The Dream of the Internet has Died

The Dream of the Internet has Died.

Internet pioneer John Perry Barlow, who championed ideals of a free and open internet, has died. And his ideals are at risk of dying with him.

Barlow’s Declaration of the Independence of Cyberspace, written almost exactly 22 years ago, was a rallying cry and a warning to governments: “You are not welcome among us. You have no sovereignty where we gather.”

The declaration laid out an optimistic vision for an egalitarian internet that would allow anyone to express their beliefs “without fear of being coerced into silence or conformity” and without government regulation.

“His optimism was infectious and he played such an important role in allowing people to be bold about what they might build,” said Siva Vaidhyanathan, professor of media studies at the University of Virginia.

However, 22 years on and his utopian vision has not materialized. In its place we have widespread government surveillance, a concentration of power into the hands of a few large multinational companies, and increasingly politicized “fake news.”

“The idea that the internet exists outside the reach of state and companies has been palpably eroded,” said Carl Miller from think tank Demos.

In 1996, cyberspace might have seemed like a separate sphere where the old rules of the physical world didn’t apply. But as the population of the internet mushroomed from a small group of academics to billions of people on smartphones around the world, its ugly underbelly started to bloat.
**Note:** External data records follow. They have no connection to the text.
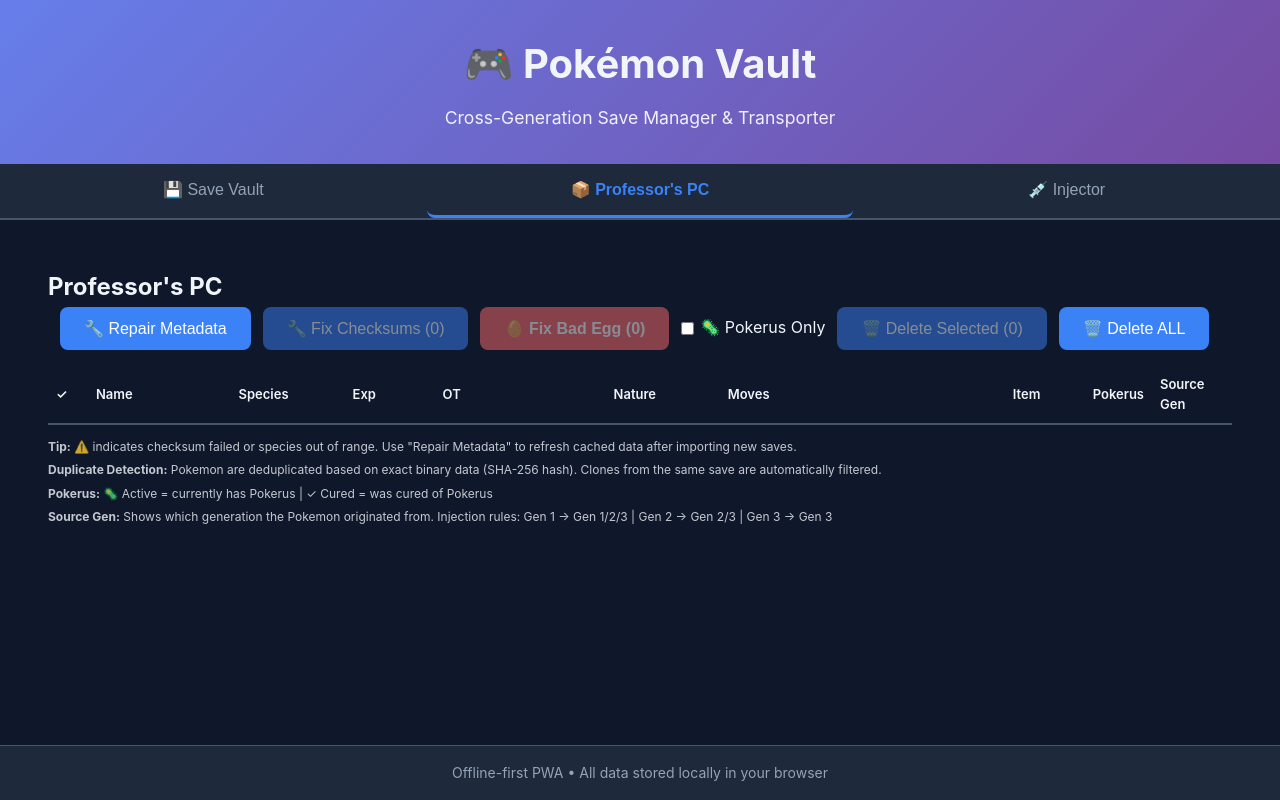
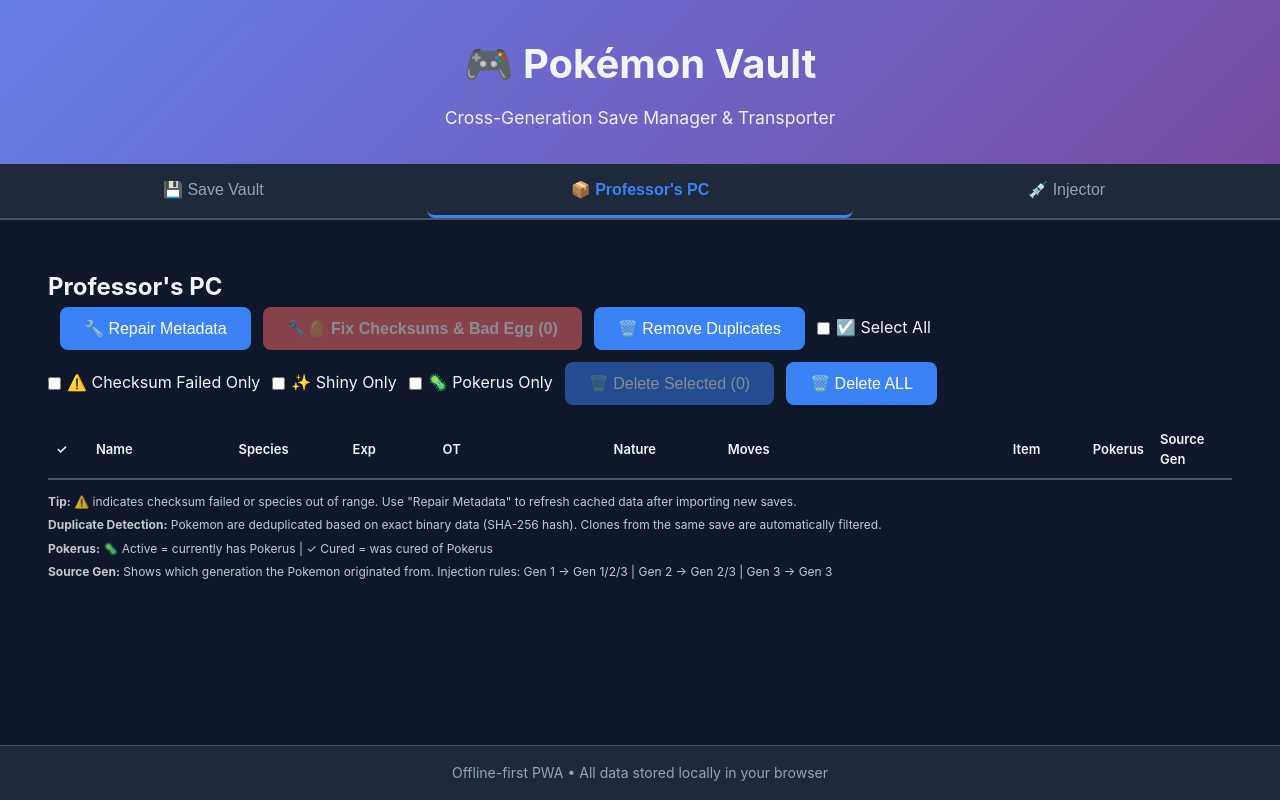
Before and after one commit to CURTAINDIY/pokemon-trees-gen1-to-3, a React (Vite) app: page / in a window 1280 px wide. Both pictures are taken after a click on the button "📦 Professor's PC". Built offline with nearby package versions, Linux system fonts and the light colour scheme.

Commit message:
Add advanced Professor's PC features: Select All, Shiny/Checksum filters, Remove Duplicates, combined Fix button

```diff
--- a/src/components/ProfessorsPc.tsx
+++ b/src/components/ProfessorsPc.tsx
@@ -7,7 +7,8 @@
 import { speciesName } from "../lib/dex/dex";
 import { MOVES_GEN3 } from "../lib/dex/moves";
 import { ITEMS_GEN3 } from "../lib/dex/items";
-import { deleteAllProfessorMons, deleteSelectedMons, importSaveToProfessorPc, repairProfessorMonMetadata, repairProfessorMonChecksums, repairBadEggIssues } from "../stores/professorsPcStore";
+import { deleteAllProfessorMons, deleteSelectedMons, importSaveToProfessorPc, repairProfessorMonMetadata, repairBadEggIssues } from "../stores/professorsPcStore";
+import { sha256Hex } from "../lib/binary/fingerprint";
 
 function displayNameForRow(row: ProfessorMonRow): {
   displayName: string;
@@ -67,16 +68,7 @@
   if (ivs.some(v => v === undefined)) return "—";
   return ivs.join("/");
 }
-*/
 
-function formatPokerus(row: ProfessorMonRow): string {
-  if (!row.checksumOk) return "—";
-  if (row.hasPokerus) return "🦠 Active";
-  if (row.hadPokerus) return "✓ Cured";
-  return "—";
-}
-
-/* Unused helper function - kept for future use
 function calculateDisplayLevel(row: ProfessorMonRow): number {
   // Calculate actual level from experience for display
   if (!row.checksumOk || !row.experience || !row.speciesId) {
@@ -91,6 +83,13 @@
 }
 */
 
+function formatPokerus(row: ProfessorMonRow): string {
+  if (!row.checksumOk) return "—";
+  if (row.hasPokerus) return "🦠 Active";
+  if (row.hadPokerus) return "✓ Cured";
+  return "—";
+}
+
 interface ProfessorsPcProps {
   selectedMonIds: string[];
   onSelectMonIds: (ids: string[]) => void;
@@ -100,7 +99,10 @@
   const [mons, setMons] = useState<ProfessorMonRow[]>([]);
   const [busy, setBusy] = useState(false);
   const [status, setStatus] = useState<string>("");
+  const [showChecksumFailedOnly, setShowChecksumFailedOnly] = useState(false);
+  const [showShinyOnly, setShowShinyOnly] = useState(false);
   const [showPokerusOnly, setShowPokerusOnly] = useState(false);
+  const [selectAllToggle, setSelectAllToggle] = useState(false);
 
   async function refresh() {
     const rows = await idb.listMons();
@@ -116,11 +118,6 @@
   const view = useMemo(() => {
     let filtered = mons;
 
-    // Apply Pokerus filter if enabled
-    if (showPokerusOnly) {
-      filtered = filtered.filter(m => m.hasPokerus || m.hadPokerus);
-    }
-
     // Sort by National Dex number (speciesId), then by creation time
     filtered = filtered.sort((a, b) => {
       const aSpecies = a.speciesId || 9999;
@@ -133,11 +130,31 @@
       return b.createdAt - a.createdAt; // If same species, newest first
     });
 
-    return filtered.map((m) => {
+    // Add display info first so we can filter by warn flag
+    const withDisplay = filtered.map((m) => {
       const disp = displayNameForRow(m);
       return { ...m, disp };
     });
-  }, [mons, showPokerusOnly]);
+
+    let result = withDisplay;
+
+    // Apply checksum failed filter if enabled (filter by warn flag which includes checksum + species validation)
+    if (showChecksumFailedOnly) {
+      result = result.filter(m => m.disp.warn);
+    }
+
+    // Apply Shiny filter if enabled
+    if (showShinyOnly) {
+      result = result.filter(m => m.isShiny);
+    }
+
+    // Apply Pokerus filter if enabled
+    if (showPokerusOnly) {
+      result = result.filter(m => m.hasPokerus || m.hadPokerus);
+    }
+
+    return result;
+  }, [mons, showChecksumFailedOnly, showShinyOnly, showPokerusOnly]);
 
   async function onImportSave(e: React.ChangeEvent<HTMLInputElement>) {
     const f = e.target.files?.[0];
@@ -198,43 +215,32 @@
     setBusy(true);
     setStatus("");
     try {
+      console.log("\n========================================");
+      console.log("REPAIRING PROFESSOR'S PC METADATA");
+      console.log("========================================");
+      console.log(`Processing ${mons.length} Pokémon...`);
+
       await repairProfessorMonMetadata();
-      setStatus("Repaired cached metadata from raw pk3 data.");
+
+      console.log("✅ Metadata repair complete");
+      console.log("========================================\n");
+
+      setStatus(`✅ Repaired cached metadata for ${mons.length} Pokémon (species, moves, stats, fingerprints).`);
       await refresh();
     } catch (err: any) {
       setStatus(`Repair failed: ${err?.message ?? String(err)}`);
+      console.error("Repair metadata error:", err);
     } finally {
       setBusy(false);
     }
   }
 
-  async function onRepairChecksums() {
+  async function onFixChecksumAndBadEgg() {
     if (selectedMonIds.length === 0) {
-      setStatus("No Pokémon selected. Select Pokemon with bad checksums (⚠️) to repair.");
+      setStatus("No Pokémon selected. Select Pokemon to fix checksums and Bad Egg issues.");
       return;
     }
-    if (!confirm(`Attempt to repair checksums for ${selectedMonIds.length} selected Pokémon?\n\nThis will recalculate checksums from the encrypted data.`)) return;
-
-    setBusy(true);
-    setStatus("");
-    try {
-      const result = await repairProfessorMonChecksums(selectedMonIds);
-      setStatus(`✅ Checksum repair: ${result.repaired} repaired, ${result.failed} failed.`);
-      onSelectMonIds([]);
-      await refresh();
-    } catch (err: any) {
-      setStatus(`Repair failed: ${err?.message ?? String(err)}`);
-    } finally {
-      setBusy(false);
-    }
-  }
-
-  async function onFixBadEgg() {
-    if (selectedMonIds.length === 0) {
-      setStatus("No Pokémon selected. Select Pokemon to fix Bad Egg issues.");
-      return;
-    }
-    if (!confirm(`Fix Bad Egg issues for ${selectedMonIds.length} selected Pokémon?\n\nThis will repair:\n- Invalid language codes\n- Met Level mismatches\n- Egg bit flags\n- Checksums`)) return;
+    if (!confirm(`Fix checksums and Bad Egg issues for ${selectedMonIds.length} selected Pokémon?\n\nThis will repair:\n- Checksums\n- Invalid language codes\n- Met Level mismatches\n- Egg bit flags`)) return;
 
     setBusy(true);
     setStatus("");
@@ -245,6 +251,103 @@
       await refresh();
     } catch (err: any) {
       setStatus(`Fix failed: ${err?.message ?? String(err)}`);
+    } finally {
+      setBusy(false);
+    }
+  }
+
+  function onToggleSelectAll(checked: boolean) {
+    setSelectAllToggle(checked);
+    if (checked) {
+      // Select all visible rows
+      onSelectMonIds(view.map(m => m.id));
+    } else {
+      // Deselect all
+      onSelectMonIds([]);
+    }
+  }
+
+  async function onRemoveDuplicates() {
+    if (!confirm(`Scan for and remove exact duplicate Pokémon?\n\nThis will keep the first occurrence and delete duplicates based on fingerprint (PID, IVs, species, moves, OT).\n\nPokémon with different PIDs or IVs are NOT considered duplicates.`)) return;
+
+    setBusy(true);
+    setStatus("");
+    try {
+      console.log("\n========================================");
+      console.log("SCANNING FOR DUPLICATE POKÉMON");
+      console.log("========================================");
+      console.log(`Total Pokémon: ${mons.length}`);
+
+      // Build fingerprint map
+      const fingerprintMap = new Map<string, string[]>();
+      let recalculated = 0;
+
+      for (const mon of mons) {
+        let fp = mon.fingerprint;
+
+        // If missing fingerprint, recalculate it
+        if (!fp) {
+          try {
+            fp = await sha256Hex(mon.raw80);
+            recalculated++;
+          } catch (err) {
+            console.warn(`Failed to compute fingerprint for ${mon.id}:`, err);
+            continue;
+          }
+        }
+
+        if (!fp) {
+          continue;
+        }
+
+        if (!fingerprintMap.has(fp)) {
+          fingerprintMap.set(fp, []);
+        }
+        fingerprintMap.get(fp)!.push(mon.id);
+      }
+
+      console.log(`Unique fingerprints: ${fingerprintMap.size}`);
+      if (recalculated > 0) {
+        console.log(`Recalculated ${recalculated} missing fingerprints`);
+      }
+
+      // Find duplicates (keep first, delete rest)
+      const toDelete: string[] = [];
+      let duplicateGroups = 0;
+      for (const [_fp, ids] of fingerprintMap.entries()) {
+        if (ids.length > 1) {
+          duplicateGroups++;
+          // Keep first, delete rest
+          toDelete.push(...ids.slice(1));
+
+          // Log first pokemon in group for context
+          const firstMon = mons.find(m => m.id === ids[0]);
+          const dupCount = ids.length - 1;
+          console.log(`Duplicate group #${duplicateGroups}: ${firstMon?.nickname || firstMon?.speciesId} - ${dupCount} duplicate(s)`);
+          console.log(`  Keeping: ${ids[0]}`);
+          console.log(`  Deleting: ${ids.slice(1).join(', ')}`);
+        }
+      }
+
+      if (toDelete.length === 0) {
+        console.log("✅ No exact duplicates found.");
+        console.log("\nNote: Pokémon that look similar but have different PIDs, IVs, or came from different saves are NOT considered duplicates.");
+        console.log("This is intentional to protect unique Pokémon (like shinies).");
+        setStatus("✅ No exact duplicates found. (See console for details)");
+        setBusy(false);
+        return;
+      }
+
+      console.log(`\nDeleting ${toDelete.length} duplicates from ${duplicateGroups} groups`);
+      console.log("========================================\n");
+
+      await deleteSelectedMons(toDelete);
+      setStatus(`✅ Removed ${toDelete.length} exact duplicate(s) from ${duplicateGroups} group(s).`);
+      onSelectMonIds([]);
+      await refresh();
+    } catch (err: any) {
+      setStatus(`Remove duplicates failed: ${err?.message ?? String(err)}`);
+      console.error("Remove duplicates error:", err);
     } finally {
       setBusy(false);
     }
@@ -261,12 +364,42 @@
         <button disabled={busy} onClick={onRepair}>
           🔧 Repair Metadata
         </button>
-        <button disabled={busy || selectedMonIds.length === 0} onClick={onRepairChecksums} style={{ cursor: selectedMonIds.length === 0 ? 'not-allowed' : 'pointer' }}>
-          🔧 Fix Checksums ({selectedMonIds.length})
+        <button disabled={busy || selectedMonIds.length === 0} onClick={onFixChecksumAndBadEgg} style={{ cursor: selectedMonIds.length === 0 ? 'not-allowed' : 'pointer', backgroundColor: '#ff6b6b', color: 'white', fontWeight: 'bold' }}>
+          🔧🥚 Fix Checksums & Bad Egg ({selectedMonIds.length})
         </button>
-        <button disabled={busy || selectedMonIds.length === 0} onClick={onFixBadEgg} style={{ cursor: selectedMonIds.length === 0 ? 'not-allowed' : 'pointer', backgroundColor: '#ff6b6b', color: 'white', fontWeight: 'bold' }}>
-          🥚 Fix Bad Egg ({selectedMonIds.length})
+        <button disabled={busy} onClick={onRemoveDuplicates}>
+          🗑️ Remove Duplicates
         </button>
+        <label style={{ display: 'flex', alignItems: 'center', gap: 6 }}>
+          <input
+            type="checkbox"
+            checked={selectAllToggle}
+            onChange={(e) => onToggleSelectAll(e.target.checked)}
+            disabled={busy}
+          />
+          <span>☑️ Select All</span>
+        </label>
+      </div>
+
+      <div style={{ display: "flex", gap: 12, alignItems: "center", marginBottom: 12 }}>
+        <label style={{ display: 'flex', alignItems: 'center', gap: 6 }}>
+          <input
+            type="checkbox"
+            checked={showChecksumFailedOnly}
+            onChange={(e) => setShowChecksumFailedOnly(e.target.checked)}
+            disabled={busy}
+          />
+          <span>⚠️ Checksum Failed Only</span>
+        </label>
+        <label style={{ display: 'flex', alignItems: 'center', gap: 6 }}>
+          <input
+            type="checkbox"
+            checked={showShinyOnly}
+            onChange={(e) => setShowShinyOnly(e.target.checked)}
+            disabled={busy}
+          />
+          <span>✨ Shiny Only</span>
+        </label>
         <label style={{ display: 'flex', alignItems: 'center', gap: 6 }}>
           <input
             type="checkbox"
```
“The internet was always embedded with human beings and all of our weaknesses. There were always racists, misogynists and nationalists on the internet, but as it’s grown that just became clearer and more influential,” said Vaidhyanathan.

“He was right that the internet gave more people more voices than ever before, but it is also used to shut people down, lie and censor as much as empower,” added Miller.

As the population of cyberspace grew, so too did governments’ desire and ability to use it to surveil and manipulate citizens, from the NSA’s mass surveillance programs to China’s Great Firewall.

Barlow was by no means naive. He knew that technology could be used for evil as much as for good, but he chose to focus on the latter, as highlighted by the EFF’s executive director, Cindy Cohn, in this touching tribute.

“It is no exaggeration to say that major parts of the Internet we all know and love today exist and thrive because of Barlow’s vision and leadership. He always saw the Internet as a fundamental place of freedom, where voices long silenced can find an audience and people can connect with others regardless of physical distance,” Cohn wrote.

“I knew it’s also true that a good way to invent the future is to predict it. So I predicted Utopia, hoping to give Liberty a running start before turn-key totalitarianism caught up,” Barlow once said.

IN recent years, the internet has been pummeled by increasingly powerful government and corporate manipulators, but all is not lost. Barlow’s legacy lives on through the Electronic Frontier Foundation, which he founded, and the Freedom of the Press Foundation, organizations that tirelessly fight for people’s rights in the face of such immense challenges.

Now, more than ever, they need your support.